Extracted records:
==============================
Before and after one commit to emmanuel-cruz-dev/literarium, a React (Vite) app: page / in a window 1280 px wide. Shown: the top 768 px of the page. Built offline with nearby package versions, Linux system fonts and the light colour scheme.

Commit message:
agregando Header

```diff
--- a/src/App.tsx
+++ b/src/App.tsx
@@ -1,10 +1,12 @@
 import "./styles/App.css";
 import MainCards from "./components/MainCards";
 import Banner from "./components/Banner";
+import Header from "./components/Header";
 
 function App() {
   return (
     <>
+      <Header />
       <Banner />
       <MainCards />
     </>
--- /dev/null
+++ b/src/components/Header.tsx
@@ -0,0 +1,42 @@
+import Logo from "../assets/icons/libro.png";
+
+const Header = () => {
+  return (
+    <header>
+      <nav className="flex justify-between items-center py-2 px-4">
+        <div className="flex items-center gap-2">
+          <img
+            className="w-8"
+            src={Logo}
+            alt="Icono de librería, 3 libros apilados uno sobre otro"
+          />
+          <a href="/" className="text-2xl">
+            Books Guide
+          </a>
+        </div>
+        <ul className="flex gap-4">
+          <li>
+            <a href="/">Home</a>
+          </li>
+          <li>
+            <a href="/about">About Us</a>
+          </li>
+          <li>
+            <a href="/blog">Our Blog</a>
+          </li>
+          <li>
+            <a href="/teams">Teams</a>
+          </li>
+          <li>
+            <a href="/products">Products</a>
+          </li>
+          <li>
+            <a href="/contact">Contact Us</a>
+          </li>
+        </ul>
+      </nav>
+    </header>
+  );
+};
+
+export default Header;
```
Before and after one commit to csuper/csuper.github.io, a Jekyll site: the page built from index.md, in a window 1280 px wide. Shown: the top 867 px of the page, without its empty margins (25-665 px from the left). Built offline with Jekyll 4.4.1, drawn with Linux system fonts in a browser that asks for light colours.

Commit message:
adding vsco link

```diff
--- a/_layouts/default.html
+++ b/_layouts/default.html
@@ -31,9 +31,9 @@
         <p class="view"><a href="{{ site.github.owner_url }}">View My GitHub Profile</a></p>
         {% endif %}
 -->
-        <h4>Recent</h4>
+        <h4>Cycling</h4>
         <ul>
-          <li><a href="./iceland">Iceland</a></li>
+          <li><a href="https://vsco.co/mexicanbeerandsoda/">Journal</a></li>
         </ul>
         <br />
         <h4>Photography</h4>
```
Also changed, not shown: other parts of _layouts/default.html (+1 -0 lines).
==============================
**YOUR INSTRUCTIONS**
Copy every line of the data above in which the string "items" appears.

**ANSWER TO THE EXERCISE**
+      <nav className="flex justify-between items-center py-2 px-4">
+        <div className="flex items-center gap-2">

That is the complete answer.